Lieutenant Commander Geoffrey Saxton White was born in Shortlands, Bromley and was honoured this week (January 29) with a Victoria Cross 100 years after his death in January 1918.

His grandchildren, great grandchildren and great great grandchildren came together for the ceremony at the Bromley War Memorial in Martins Hill where the commemorative stone was unveiled.

Councillor Colin Smith, leader of Bromley Council, said:"Everyone present could not have failed to have been struck by the poignant and very moving peace and calm the ceremony was held in on a windswept January morning in Bromley, compared to the terror and violence faced by Lieutenant Commander White and his brave crew in the Dardanelles exactly 100 years ago last Sunday.

"The commemorative stones being placed in the birthplaces of such gallant individuals across our Country, are designed not only to recognise the brave individuals in question, but also to remind us all of the incredible bravery and sacrifice displayed by so many others during the awful conflicts in which they had to fight.

"We very much hope that this stone, and the reasons for its installation, will serve as a reminder and inspiration to us all, of the debt our generations owe to those who went before us. Their bravery and selflessness must never be forgotten, we owe them everything we are today.”

In a joint statement made by Geoffrey Saxton White's grandchildren, Nicola Higgins, Richard Campbell and Lyn Shore said: “We are of course very proud of our Grandfather’s award of the Victoria Cross.

"His act of bravery as a submariner meant he never had the opportunity to meet his daughter Sheila, our mother, as she was born in May 1917 when her father was stationed in the Mediterranean and he was never to return to England.

"We would like to thank all the organisations and authorities for giving us the opportunity of recognising the sacrifice our Grandfather, Geoffrey Saxton White made during the First World War."

Lieutenant Commander White was killed by shell fire on board a submarine on January 28, 1919.

Rear Admiral Tim Hodgson, Director Submarine Capability MOD, said: "It is humbling to have been invited to the unveiling of this plaque today, which demonstrates the great pride which the country takes in the conspicuous courage shown by Bromley-born Lt Cdr Geoffrey Saxton White.

"We in the Royal Navy Submarine Service share this pride.

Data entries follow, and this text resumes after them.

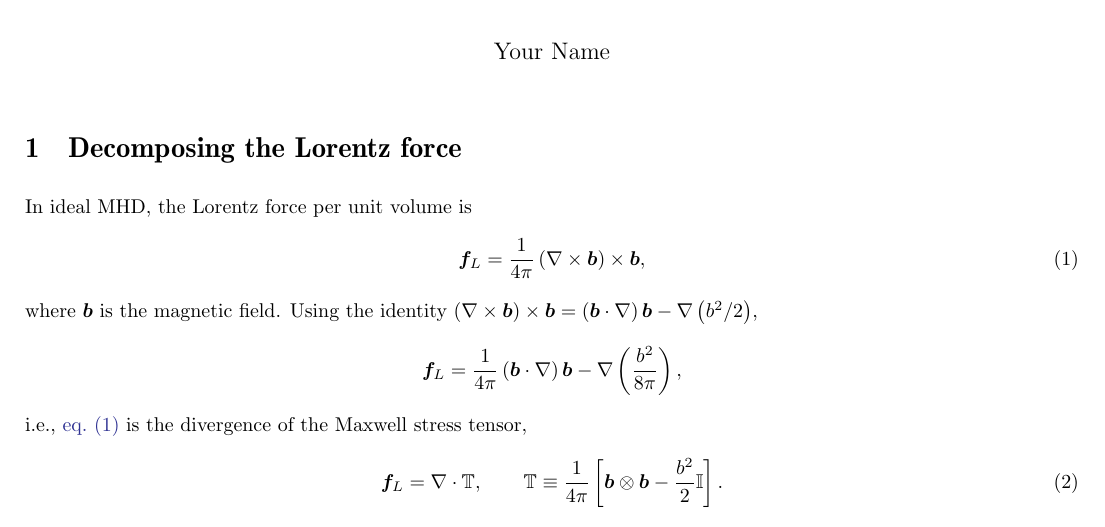
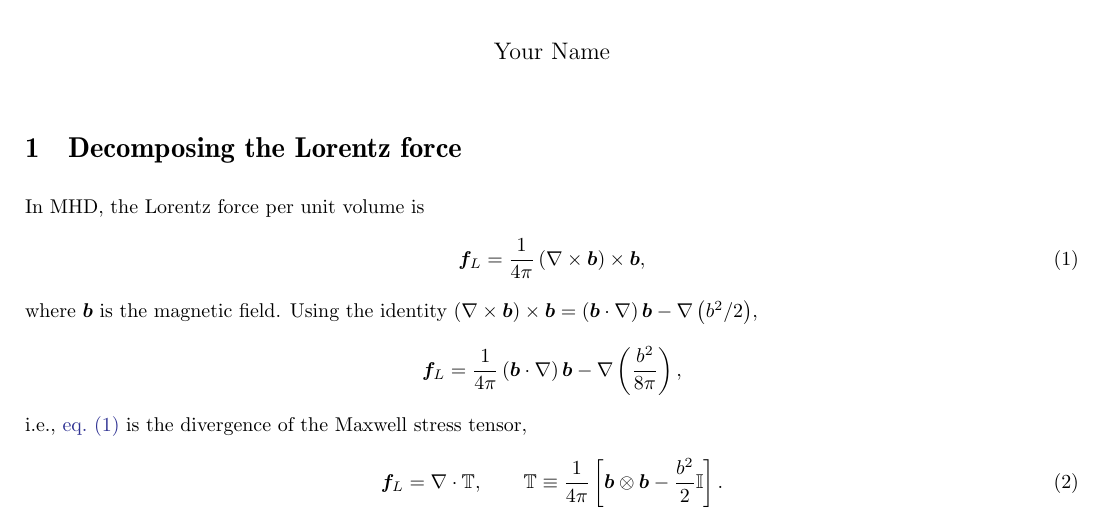
Before and after one commit to AstroKriel/LatexTemplates, a LaTeX problem sheet (example.tex): part of the page, cut so that both start at the same text. Compiled offline with pdfLaTeX.

Commit message:
fix(example.tex): drop ideal from the opening sentence; the derivation never touches the induction equation, so it does not depend on resistivity.

```diff
--- a/example.tex
+++ b/example.tex
@@ -13,7 +13,7 @@
 \section{Decomposing the Lorentz force}
 \label{sec:magnetic-tension}
 
-In ideal MHD, the Lorentz force per unit volume is
+In MHD, the Lorentz force per unit volume is
 \begin{align}
     \mVector{f}_L = \frac{1}{4\pi} \rbrac{\mCurl{\mVector{b}}}\times\mVector{b}
     , \label{eqn:magnetic-tension:lorentz}
```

Courage is the fuel which drove the Submarine Service then and which still drives us today; it is key to our ethos of absolute professionalism.

"The kind of selfless courage shown by Lt Cdr Saxton White, where he put his duty to the welfare of others before his own, is what we all aspire to. It is what enables us to continue to protect our nation’s interests.”